|Tuesday, 25 May 2004|
Lanka should woo USA to sign FTAs - Peter Harrold
By Shirajiv Sirimane
Sri Lanka should woo countries such USA to sign Free Trade Agreements.
Country Director, World Bank Peter Harrold said that this would be a solution to losing textile orders with the lifting of the quota system. He was speaking at the inaugural session of the workshop on Triple Bottom line implementation a path to corporate responsibility yesterday.
He said that with new FTAs being signed Sri Lankan garment manufacturing companies would be able to find direct orders," he said. He said that another way out would be to improve the quality of garment products. This would give an edge to Sri Lankan products. Most of the companies that would be affected are the firms undertaking sub contracts. "These companies simply use labour," he said.

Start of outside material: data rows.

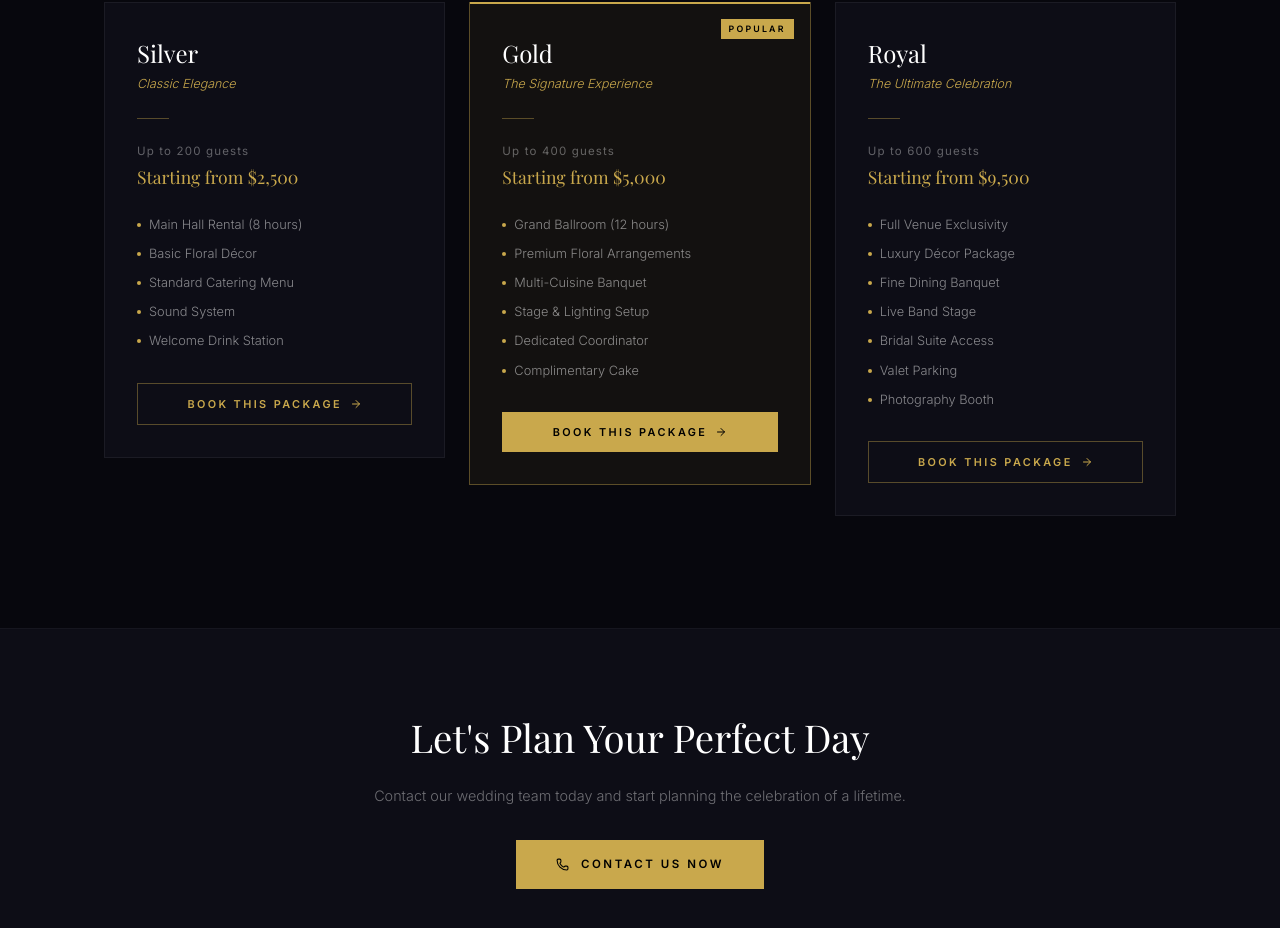
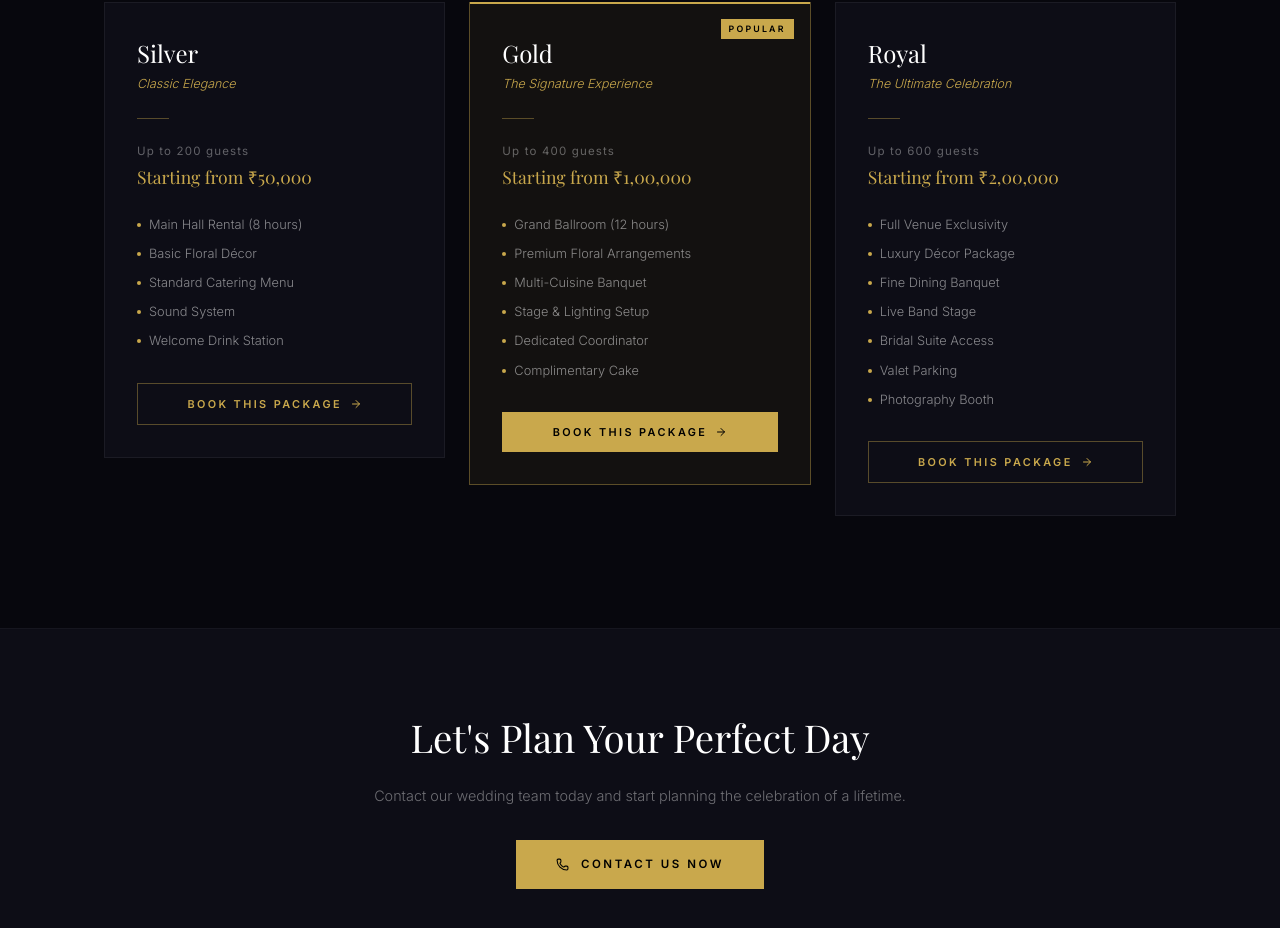
Before and after one commit to Krish-AryanDev/Sehnai-Resort, a Next.js app: page /marriage-hall in a window 1280 px wide. Shown: the part 2245-3173 px from the top of the page. Built offline with nearby package versions, Linux system fonts and the light colour scheme; a web font is replaced by a local one.

Commit message:
Make UI improvements

```diff
--- a/app/hotel/page.tsx
+++ b/app/hotel/page.tsx
@@ -11,7 +11,7 @@ const rooms = [
     type: "Standard Room",
     count: "6 Rooms",
     size: "280 sq ft",
-    price: "From $89 / night",
+    price: "From ₹1,500 / night",
     description: "Elegantly appointed rooms with all essentials for a comfortable stay, featuring plush bedding and modern finishes.",
     features: ["King / Twin Bed", "En-suite Bathroom", "Smart TV", "Work Desk", "Free Wi-Fi"],
     image: "https://images.unsplash.com/photo-1776763018821-8feeaeeee0a5?crop=entropy&cs=tinysrgb&fit=max&fm=jpg&ixid=M3w3Nzg4Nzd8MHwxfHNlYXJjaHwxfHxsdXh1cnklMjBob3RlbCUyMHJvb20lMjBpbnRlcmlvciUyMGVsZWdhbnR8ZW58MXx8fHwxNzc4NDgyNTc3fDA&ixlib=rb-4.1.0&q=80&w=1080",
@@ -21,7 +21,7 @@ const rooms = [
     type: "Deluxe Room",
     count: "5 Rooms",
     size: "380 sq ft",
-    price: "From $129 / night",
+    price: "From ₹2,500 / night",
     description: "Spacious rooms with premium furnishings, upgraded amenities, and stunning city or garden views — perfect for longer stays.",
     features: ["King Bed", "Luxury Bathroom", "Minibar", "Smart TV", "Premium Toiletries", "Daily Turn-down"],
     image: "https://images.unsplash.com/photo-1771206331424-44b8ec9acdf4?crop=entropy&cs=tinysrgb&fit=max&fm=jpg&ixid=M3w3Nzg4Nzd8MHwxfHNlYXJjaHwxfHxob3RlbCUyMGxvYmJ5JTIwcHJlbWl1bSUyMGFyY2hpdGVjdHVyZXxlbnwxfHx8fDE3Nzg1MjE3MDV8MA&ixlib=rb-4.1.0&q=80&w=1080",
@@ -31,7 +31,7 @@ const rooms = [
     type: "Suite",
     count: "2 Suites",
     size: "560 sq ft",
-    price: "From $199 / night",
+    price: "From ₹4,500 / night",
     description: "Our exclusive suites offer a complete luxury experience with a separate living area, premium décor, and personalised service.",
     features: ["King Bed + Lounge", "Jacuzzi Bath", "Dining Area", "Complimentary Breakfast", "Priority Room Service", "Late Checkout"],
     image: "https://images.unsplash.com/photo-1561811358-21aef14f0551?crop=entropy&cs=tinysrgb&fit=max&fm=jpg&ixid=M3w3Nzg4Nzd8MHwxfHNlYXJjaHwxfHxob3RlbCUyMHN3aW1taW5nJTIwcG9vbCUyMHJlc29ydCUyMGx1eHVyeSUyMG91dGRvb3J8ZW58MXx8fHwxNzc4NTIxNzA4fDA&ixlib=rb-4.1.0&q=80&w=1080",
--- a/app/marriage-hall/page.tsx
+++ b/app/marriage-hall/page.tsx
@@ -19,7 +19,7 @@ const packages = [
     name: "Silver",
     tagline: "Classic Elegance",
     capacity: "Up to 200 guests",
-    price: "Starting from $2,500",
+    price: "Starting from ₹50,000",
     items: [
       "Main Hall Rental (8 hours)",
       "Basic Floral Décor",
@@ -33,7 +33,7 @@ const packages = [
     name: "Gold",
     tagline: "The Signature Experience",
     capacity: "Up to 400 guests",
-    price: "Starting from $5,000",
+    price: "Starting from ₹1,00,000",
     items: [
       "Grand Ballroom (12 hours)",
       "Premium Floral Arrangements",
@@ -48,7 +48,7 @@ const packages = [
     name: "Royal",
     tagline: "The Ultimate Celebration",
     capacity: "Up to 600 guests",
-    price: "Starting from $9,500",
+    price: "Starting from ₹2,00,000",
     items: [
       "Full Venue Exclusivity",
       "Luxury Décor Package",
```
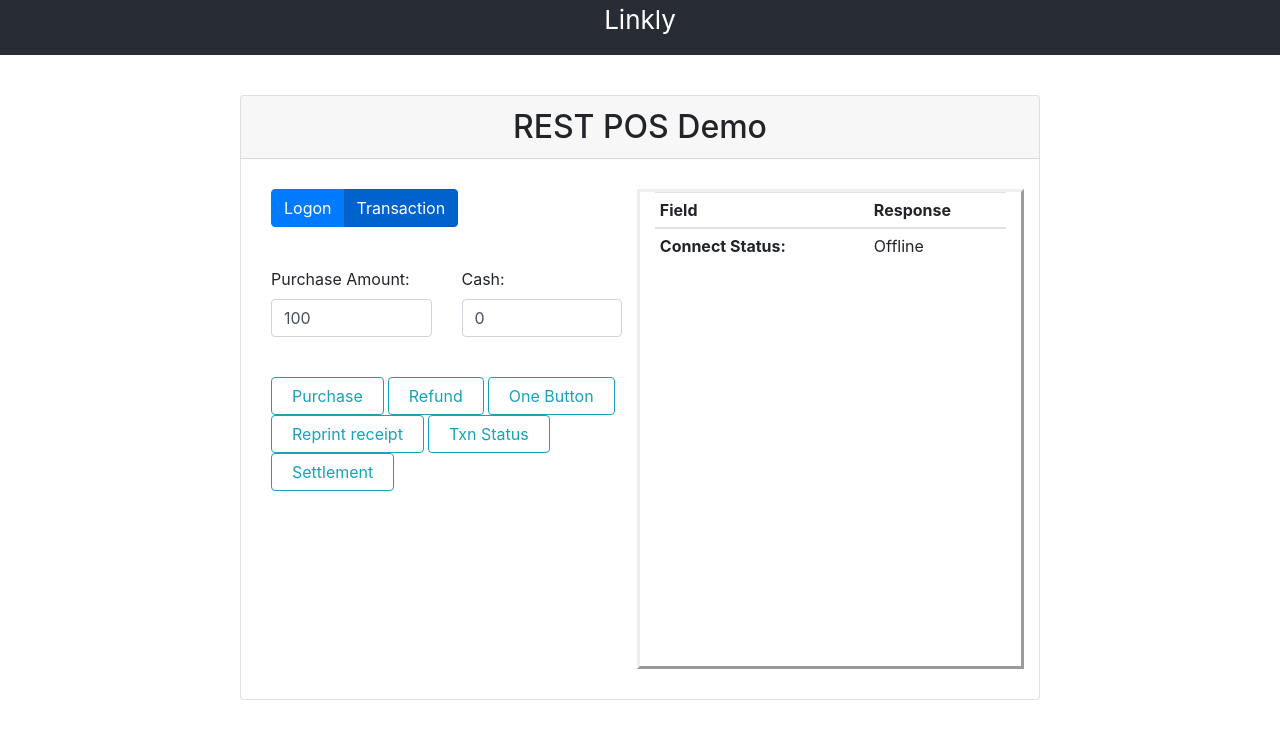
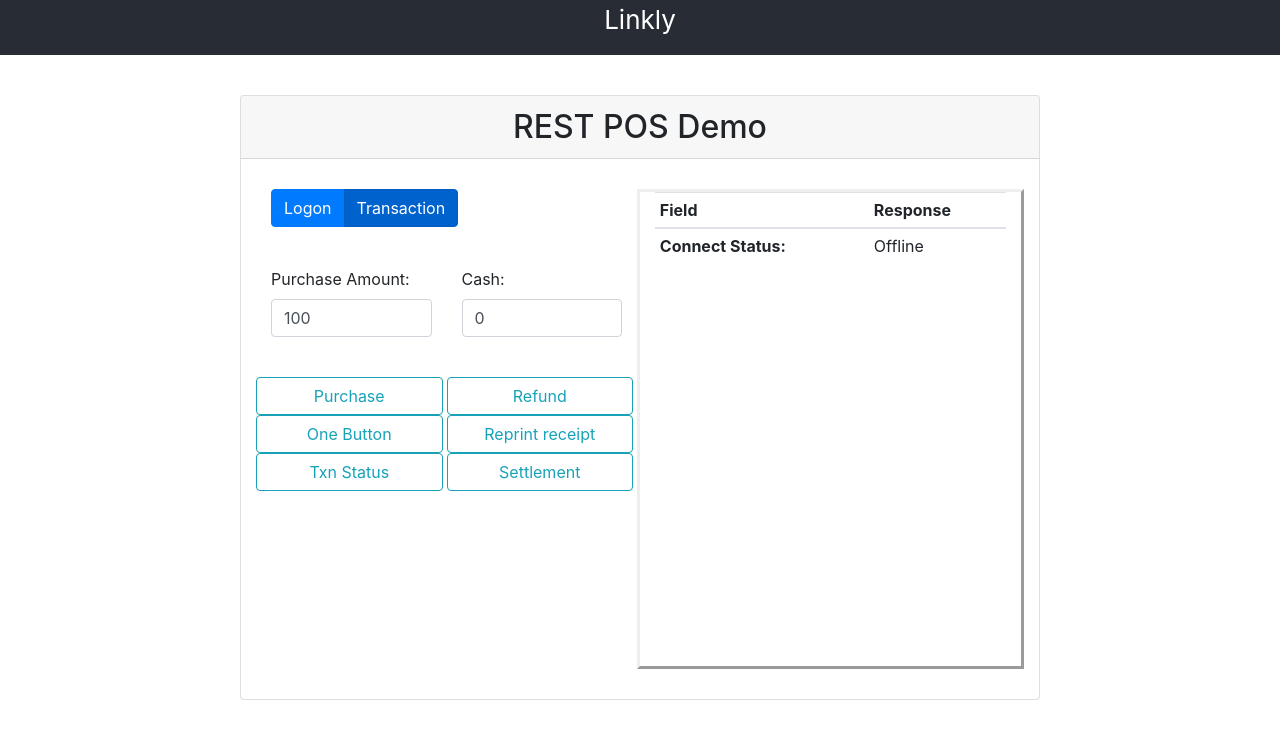
Before and after one commit to LinklyCo/Cloud.ReactPOS, a React (Create React App) app: page / in a window 1280 px wide. Both pictures are taken after a click on the label "Transaction". Shown: the top 738 px of the page. Built offline with nearby package versions, Linux system fonts and the light colour scheme.

Commit message:
ui fix for button layout

```diff
--- a/src/POS.js
+++ b/src/POS.js
@@ -407,49 +407,56 @@
             </div>
           </form>
           <br />
+
           <div className="form-group">
+            <div className="row">
               <button
                 type="button"
-              className="btn btn-outline-info"
+                className="btn btn-outline-info col"
                 onClick={purchase}
               >
                 Purchase
               </button>
               <button
                 type="button"
-              className="btn btn-outline-info"
+                className="btn btn-outline-info col"
                 onClick={refund}
               >
                 Refund
               </button>
+            </div>
+            <div className="row">
               <button
                 type="button"
-              className="btn btn-outline-info"
+                className="btn btn-outline-info col"
                 onClick={oneButton}
               >
                 One Button
               </button>
               <button
                 type="button"
-              className="btn btn-outline-info"
+                className="btn btn-outline-info col"
                 onClick={reprintReceipt}
               >
                 Reprint receipt
               </button>
+            </div>
+            <div className="row">
               <button
                 type="button"
-              className="btn btn-outline-info"
+                className="btn btn-outline-info col"
                 onClick={getTxnStatus}
               >
                 Txn Status
               </button>
               <button
                 type="button"
-              className="btn btn-outline-info"
+                className="btn btn-outline-info col"
                 onClick={settlement}
               >
                 Settlement
               </button>
+            </div>
           </div>
         </div>
       );
```
Lines whose indentation alone changed are shown as unchanged.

Cambodia, one of the largest garment manufacturing countries charge 20% more for their products over China. "However, the demand for these high priced products have not reduced mainly because the Western countries know that there is no cheap labour involved and the enhanced amount contributes to social welfare," he said.
In Sri Lanka too more companies are involved in Corporate Social Responsibility (CSR) programs. This is a very encouraging trend. In the early 1990's there were only 13% of countries, which had undertaken CSR programs and in 1999 it increased to 35% and last year to 45%. "It is no longer acceptable to be irresponsible," he said.
It is estimated that around 50 Sri Lanka companies are involved in this program and most of them from the corporate sector.
President, Federation of Chamber of Commerce and Industry Sri Lanka, (FCCISL) Nihal Abeysekera said that CSR is not new to Sri Lanka. "Even centuries ago kings and Ministers visited villages to provide and check on their welfare," he said.
Executive Director Responsible Business Initiative Pakistan, Ms. Ambreen Waheed said that some companies think that providing a random donation to a hospital or school would be a part of their CSR. "This should not be a one time effort. If a company is really involved in CSR their annual budget should have an allocation for it," she said. She said that the Triple Bottom Line (TBL) is the path to CSR. With TBL, businessmen would gain on the long run and it would contribute to an efficient and dedicated workforce. "If society does not gain, then business will fail," she said.
The three-day work shop conducted by Small and Medium Enterprise Developers (SMED), a project of the FCCISL and Friedrich Mauman Stiftung in Sri Lanka and National Cleaner Production Centre (NCPC) will conclude tomorrow.
Produced by Lake House